Dismiss Notice
Join Physics Forums Today!
The friendliest, high quality science and math community on the planet! Everyone who loves science is here!

Degenerate basis, incomplete set of operators

  1. Apr 8, 2009 #1

    Pengwuino

    User Avatar
    Gold Member

    I may have heard this or understood this incorrectly, so if i am asking the wrong question, feel free to correct me. As I understand it, if you have a degenerate set of simultaneous eigenvectors, you haven't specified a complete set of operators. For example, the hydrogen atom. You typically have the Hamiltonian, angular momentum, spin in elementary discussions. However, as I understand it, the eigenfunctions aren't complete and a final operator is needed (I forget the name). The thing I don't understand is a) how you would determine that final operator and b) how exactly adding operators would even help to prevent a set of eigenvectors from being degenerate.
     
  2. jcsd
  3. Apr 8, 2009 #2

    strangerep

    User Avatar
    Science Advisor

    I'm guessing you mean something involving the Laplace-Lenz-Runge vector?
    http://en.wikipedia.org/wiki/Laplace–Runge–Lenz_vector

    Part (b) is just the standard spectral theorem from linear algebra. A single self-adjoint
    operator's eigenspaces span the original space. Then, given another self-adjoint operator
    that commutes with the first, you can re-apply the theorem to each of these eigenspaces.
    For the finite-dimensional case, this process must eventually terminate, given enough
    mutually-commuting self-adjoint operators. (The inf-dim case is trickier of course.)

    As for part (a), that boils down to finding the dynamical group containing the Hamiltonian.
    Alternatively, there are procedures for decomposing the Hamiltonian in terms of a "chain"
    of subalgebras and the Casimir operators thereof. I.e., figure out the symmetry group
    of the degenerate eigenspaces, construct projection operators from these eigenspaces,
    and try to recast the original Hamiltonian in terms of these. Typically, you'll find there's
    something leftover, and that gives the necessary hint.
     
  4. Apr 10, 2009 #3

    alxm

    User Avatar
    Science Advisor

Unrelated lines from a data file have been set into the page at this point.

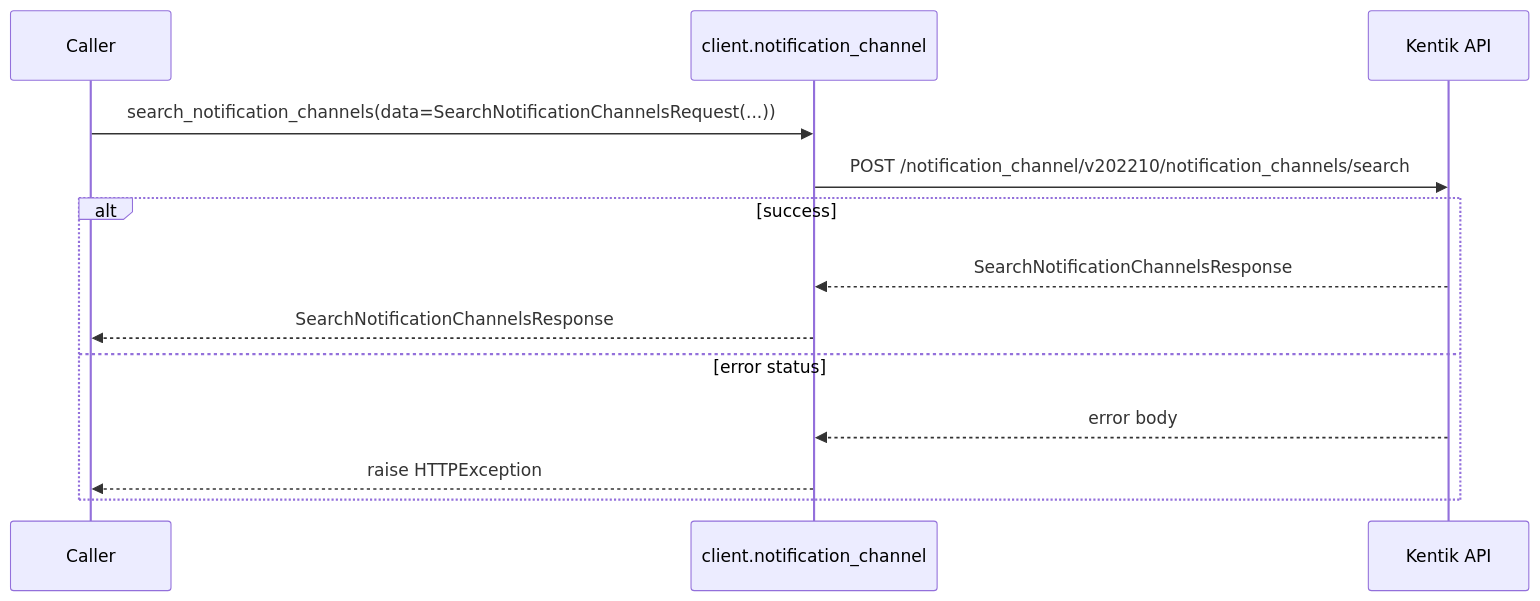
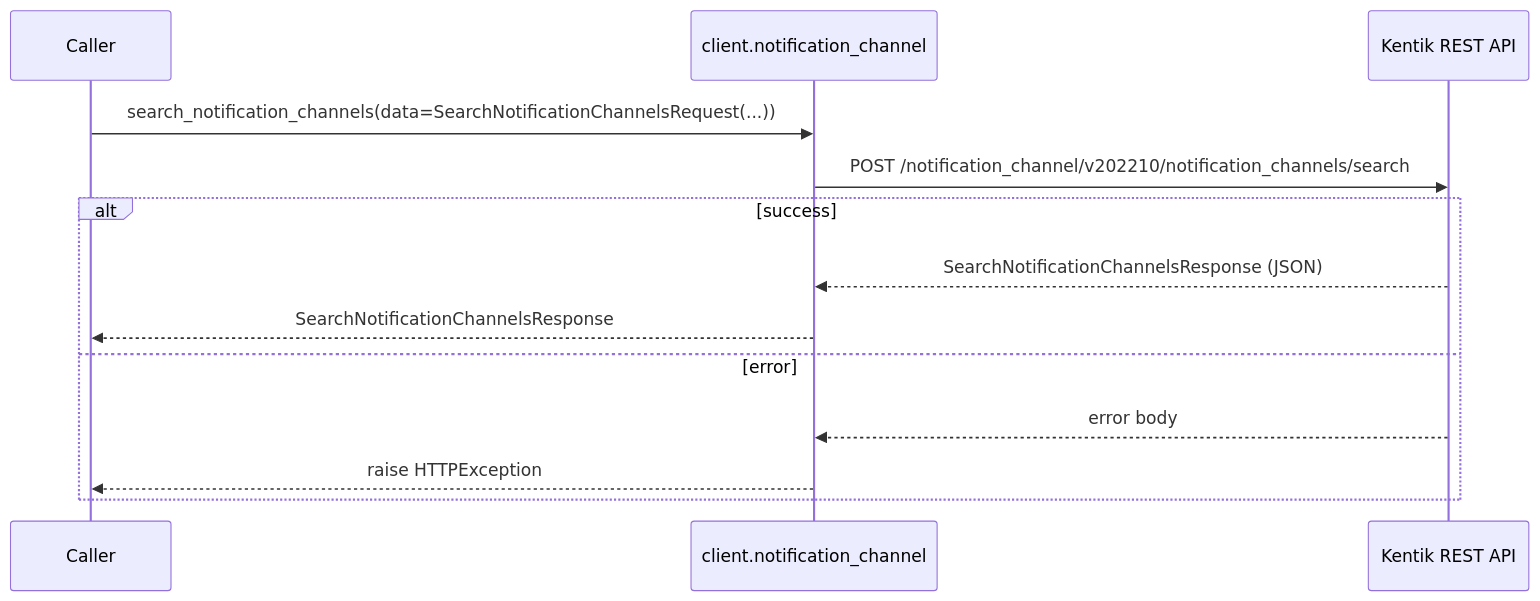
Before and after one commit to alexdearaujo/community_sdk_python: the fourth of 8 diagrams in docs/sphinx/services/notification_channel.md, drawn with Mermaid. The commit also changed other lines of this file and 61 other files, not shown here.

````diff
--- a/docs/sphinx/services/notification_channel.md
+++ b/docs/sphinx/services/notification_channel.md
@@ -75,16 +102,16 @@
 ```mermaid
 sequenceDiagram
     participant C as Caller
     participant W as client.notification_channel
-    participant API as Kentik API
+    participant API as Kentik REST API
 
     C->>W: search_notification_channels(data=SearchNotificationChannelsRequest(...))
     W->>API: POST /notification_channel/v202210/notification_channels/search
     alt success
-        API-->>W: SearchNotificationChannelsResponse
+        API-->>W: SearchNotificationChannelsResponse (JSON)
         W-->>C: SearchNotificationChannelsResponse
-    else error status
+    else error
         API-->>W: error body
         W-->>C: raise HTTPException
     end
 ```
````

    I'm not sure what you're getting at, but the solutions to the Hydrogen atom do not form a complete set, not due to degeneracy but due to the continuum of states for E > 0, where the thing is no longer square-integrable.
     
Know someone interested in this topic? Share this thread via Reddit, Google+, Twitter, or Facebook




Similar Discussions: Degenerate basis, incomplete set of operators
  1. Basis set QM (Replies: 3)

Loading...